In order to get those "at rest" or "active" pressures there has to develop some shearing effect in the backfill, with the wall moving some.  In my case the wall didn't move.

The situation was resolved by requiring compactors to stay at about 2 feet away from the wall leaving a loose zone next to the wall.  That was, in effect, a cushion that would give some and allow the active condition to develop in the compacted fill nearby.  That loose zone did not settle, since it then hangs up on the wall on one side and the compacted fill on the other side.

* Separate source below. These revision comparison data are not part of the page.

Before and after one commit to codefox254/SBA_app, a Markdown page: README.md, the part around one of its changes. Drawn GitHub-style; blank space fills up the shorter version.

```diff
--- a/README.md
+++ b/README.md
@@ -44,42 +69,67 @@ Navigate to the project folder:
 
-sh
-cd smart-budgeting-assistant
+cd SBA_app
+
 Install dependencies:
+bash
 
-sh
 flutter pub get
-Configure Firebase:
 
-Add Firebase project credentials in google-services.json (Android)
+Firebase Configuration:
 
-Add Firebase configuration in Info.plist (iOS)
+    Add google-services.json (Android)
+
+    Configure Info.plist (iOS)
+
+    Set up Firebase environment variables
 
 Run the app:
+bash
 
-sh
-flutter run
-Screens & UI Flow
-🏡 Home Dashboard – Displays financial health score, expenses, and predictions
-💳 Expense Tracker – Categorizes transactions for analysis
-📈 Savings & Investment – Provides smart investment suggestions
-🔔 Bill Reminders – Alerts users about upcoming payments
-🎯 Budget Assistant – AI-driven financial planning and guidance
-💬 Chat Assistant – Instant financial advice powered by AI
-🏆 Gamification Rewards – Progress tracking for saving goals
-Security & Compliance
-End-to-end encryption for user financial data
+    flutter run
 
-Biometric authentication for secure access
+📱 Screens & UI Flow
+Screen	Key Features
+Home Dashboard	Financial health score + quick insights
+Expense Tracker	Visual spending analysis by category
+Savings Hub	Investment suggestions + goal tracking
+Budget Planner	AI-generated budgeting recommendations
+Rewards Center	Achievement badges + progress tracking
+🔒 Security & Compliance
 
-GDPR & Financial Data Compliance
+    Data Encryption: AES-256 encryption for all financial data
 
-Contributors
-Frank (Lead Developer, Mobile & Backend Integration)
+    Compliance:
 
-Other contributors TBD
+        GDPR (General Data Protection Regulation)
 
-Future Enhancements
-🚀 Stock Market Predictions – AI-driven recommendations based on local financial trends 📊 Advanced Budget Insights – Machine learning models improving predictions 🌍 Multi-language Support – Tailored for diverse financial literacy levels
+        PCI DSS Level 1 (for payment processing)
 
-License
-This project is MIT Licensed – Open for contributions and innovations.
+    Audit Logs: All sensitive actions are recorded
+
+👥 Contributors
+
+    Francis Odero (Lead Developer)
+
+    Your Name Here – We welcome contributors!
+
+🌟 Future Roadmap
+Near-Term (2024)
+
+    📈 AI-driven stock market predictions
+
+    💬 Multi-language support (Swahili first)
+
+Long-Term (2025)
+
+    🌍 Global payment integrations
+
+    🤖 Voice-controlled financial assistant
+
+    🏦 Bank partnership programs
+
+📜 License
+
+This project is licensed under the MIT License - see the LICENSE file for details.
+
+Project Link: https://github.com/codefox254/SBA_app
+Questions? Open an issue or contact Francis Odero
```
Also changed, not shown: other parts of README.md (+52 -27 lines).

msucog (Civil/Environmental)
21 Mar 08 21:27
we recommend using small mechanical hand tamps behind walls for a few feet unless the wall is designed to withstand heavy compaction equipment near the front of it. we have seen issues with certain wall types where the backfill material near the wall face were left relatively loose and settled over time...and eventually caused additional issues that snowballed in to signficant problems. i personally don't suggest that any loosely placed material be left in place. i have also seen instances where the area right behind the wall (that was not well compacted) became saturated...this would seem to me to be a much bigger issue than having to carefully compact the material or design for the necessary compaction effort. if using free draining aggregate then the area is kept from becoming saturated but densification is still necessary to avoid long term settlement related issues.
BigH (Geotechnical)
21 Mar 08 22:08
I would never run a heavy roller against the back of a retaining wall - we always recommend to stay 5 ft (1.5m) away with smaller equipment up agasint the wall.  Basically the lateral earth pressures are higher with higher compaction (and more so with heavier equipment) is due to residual horizontal stresses in the material.  The compaction is leaving the soil "overconsolidated" and the lateral stresses are left from the "removed" vertical pressures.  Suggest you read Section 6.5 of Fang's Foundation Engineering Handbook (2nd Edition) (original was Winterkorn and Fang).  This has a nice explanation of effects on earth pressures due to compaction and shows ways to compute.  Also, Terzaghi Peck and Mesri discusses it to a degree in their book.  The residual stresses are very important for non-yielding walls.  T&PM indicate that with only a very little movement of the wall, the residual stresses will dissipate and approach the active values.
MSEMan (Geotechnical)
26 Mar 08 23:16
The engineering issue with compaction was developed in a paper by Ingold, very often referenced.  When you run compaction plant against a wall, you lock in a portion of the compaction stress since the wall is stiffer in the partially backfilled state then it is in the theoretical completed state.  Great paper google it.

Reply To This Thread

Posting in the Eng-Tips forums is a member-only feature.

Click Here to join Eng-Tips and talk with other members!

Close Box

Join Eng-Tips® Today!

Join your peers on the Internet's largest technical engineering professional community.
It's easy to join and it's free.

Here's Why Members Love Eng-Tips Forums:

Register now while it's still free!

Already a member? Close this window and log in.

Join Us             Close